LUANDA, ANGOLA — Government and rebel forces reportedly clashed outside Luanda Nov. 3, but the capital was generally quiet under a United Nations-sponsored truce after days of bloodshed that killed up to 1,000 people.
People ventured out in Luanda for the first time since battles erupted in the city Oct. 31. Fighting began after rebel forces refused to accept the outcome of national elections held Sept. 30 and Oct. 1. But tensions remained high and many people feared the country was headed for renewed civil war after a year under a peace accord.
The civil war, which broke out in 1975 as Angola was becoming independent from Portugal, became one of the cold war's proxy fights. UNITA - the National Union for the Total Independence of Angola - was backed by the United States, while the ruling Popular Movement for the Liberation of Angola was supported by Cuban and Soviet aid.
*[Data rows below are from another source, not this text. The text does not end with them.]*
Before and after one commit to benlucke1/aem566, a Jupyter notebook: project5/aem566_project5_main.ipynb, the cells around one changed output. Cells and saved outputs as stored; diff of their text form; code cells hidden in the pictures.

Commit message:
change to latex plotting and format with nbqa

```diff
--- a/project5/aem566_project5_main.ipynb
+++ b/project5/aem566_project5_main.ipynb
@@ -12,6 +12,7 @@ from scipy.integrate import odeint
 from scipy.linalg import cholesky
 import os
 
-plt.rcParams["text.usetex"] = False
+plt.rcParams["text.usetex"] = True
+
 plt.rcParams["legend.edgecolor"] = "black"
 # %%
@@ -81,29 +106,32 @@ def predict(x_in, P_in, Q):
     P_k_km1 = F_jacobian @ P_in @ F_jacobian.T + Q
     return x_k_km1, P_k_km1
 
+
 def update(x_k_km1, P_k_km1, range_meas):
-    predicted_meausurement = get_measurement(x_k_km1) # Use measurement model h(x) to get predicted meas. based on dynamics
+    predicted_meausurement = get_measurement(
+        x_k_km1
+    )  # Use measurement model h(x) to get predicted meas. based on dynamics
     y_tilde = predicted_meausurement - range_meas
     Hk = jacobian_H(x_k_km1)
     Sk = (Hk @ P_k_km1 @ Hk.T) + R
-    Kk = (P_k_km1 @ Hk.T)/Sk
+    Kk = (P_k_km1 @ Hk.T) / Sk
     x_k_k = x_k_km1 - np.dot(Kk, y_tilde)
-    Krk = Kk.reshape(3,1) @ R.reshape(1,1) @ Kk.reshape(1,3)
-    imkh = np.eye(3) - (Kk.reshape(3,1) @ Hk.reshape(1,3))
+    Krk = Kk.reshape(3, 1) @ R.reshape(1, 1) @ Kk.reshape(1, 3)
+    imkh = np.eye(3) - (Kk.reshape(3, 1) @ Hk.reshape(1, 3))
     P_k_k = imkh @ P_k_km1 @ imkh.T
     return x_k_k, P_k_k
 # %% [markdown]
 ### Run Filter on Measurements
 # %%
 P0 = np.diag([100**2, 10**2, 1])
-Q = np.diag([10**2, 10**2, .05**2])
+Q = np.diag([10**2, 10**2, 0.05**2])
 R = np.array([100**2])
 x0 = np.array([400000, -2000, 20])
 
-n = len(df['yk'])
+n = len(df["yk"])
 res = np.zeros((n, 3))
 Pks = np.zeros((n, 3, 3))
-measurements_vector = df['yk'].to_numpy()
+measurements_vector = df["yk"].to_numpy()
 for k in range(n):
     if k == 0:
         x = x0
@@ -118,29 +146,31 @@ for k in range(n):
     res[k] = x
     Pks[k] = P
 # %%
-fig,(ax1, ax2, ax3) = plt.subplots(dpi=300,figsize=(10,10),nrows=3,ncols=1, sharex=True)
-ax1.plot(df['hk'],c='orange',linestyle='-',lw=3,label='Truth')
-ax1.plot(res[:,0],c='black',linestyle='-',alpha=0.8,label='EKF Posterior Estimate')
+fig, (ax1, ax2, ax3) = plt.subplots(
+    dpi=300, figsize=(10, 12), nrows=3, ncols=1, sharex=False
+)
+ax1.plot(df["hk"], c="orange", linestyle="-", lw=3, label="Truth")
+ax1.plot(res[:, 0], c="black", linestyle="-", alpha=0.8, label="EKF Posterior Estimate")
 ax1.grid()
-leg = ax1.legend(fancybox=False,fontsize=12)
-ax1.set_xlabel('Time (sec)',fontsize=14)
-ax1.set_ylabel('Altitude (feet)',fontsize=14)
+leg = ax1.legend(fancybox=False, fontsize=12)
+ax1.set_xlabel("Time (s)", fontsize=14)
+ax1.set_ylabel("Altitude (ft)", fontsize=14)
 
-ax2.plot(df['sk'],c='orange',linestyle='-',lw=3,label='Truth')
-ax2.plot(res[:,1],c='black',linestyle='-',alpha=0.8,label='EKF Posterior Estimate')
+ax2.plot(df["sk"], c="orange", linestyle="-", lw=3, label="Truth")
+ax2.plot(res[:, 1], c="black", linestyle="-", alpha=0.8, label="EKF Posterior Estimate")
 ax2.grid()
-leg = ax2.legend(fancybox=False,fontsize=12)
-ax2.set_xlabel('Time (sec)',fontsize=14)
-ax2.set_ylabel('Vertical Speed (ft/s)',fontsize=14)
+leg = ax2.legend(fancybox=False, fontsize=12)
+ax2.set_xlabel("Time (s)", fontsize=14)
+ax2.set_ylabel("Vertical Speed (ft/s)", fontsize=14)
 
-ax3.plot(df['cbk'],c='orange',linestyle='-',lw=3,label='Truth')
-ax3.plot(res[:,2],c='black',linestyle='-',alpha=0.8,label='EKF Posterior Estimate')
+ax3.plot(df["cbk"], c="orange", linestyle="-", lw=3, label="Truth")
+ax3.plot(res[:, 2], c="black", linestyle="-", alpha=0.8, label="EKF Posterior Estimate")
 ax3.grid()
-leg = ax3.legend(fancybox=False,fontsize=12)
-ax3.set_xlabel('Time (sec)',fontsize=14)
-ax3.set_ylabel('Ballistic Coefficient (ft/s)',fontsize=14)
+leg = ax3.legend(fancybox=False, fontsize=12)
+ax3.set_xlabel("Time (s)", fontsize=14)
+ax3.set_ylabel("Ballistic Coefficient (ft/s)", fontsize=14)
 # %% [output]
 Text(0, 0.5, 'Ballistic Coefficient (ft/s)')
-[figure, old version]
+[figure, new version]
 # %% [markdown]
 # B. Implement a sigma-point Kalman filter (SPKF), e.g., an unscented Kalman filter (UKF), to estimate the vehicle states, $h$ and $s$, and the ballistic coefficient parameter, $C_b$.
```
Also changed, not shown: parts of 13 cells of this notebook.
In a statement, the government Army said 14 top UNITA officers were captured during fighting in the capital, in which bands of armed civilians joined government police units.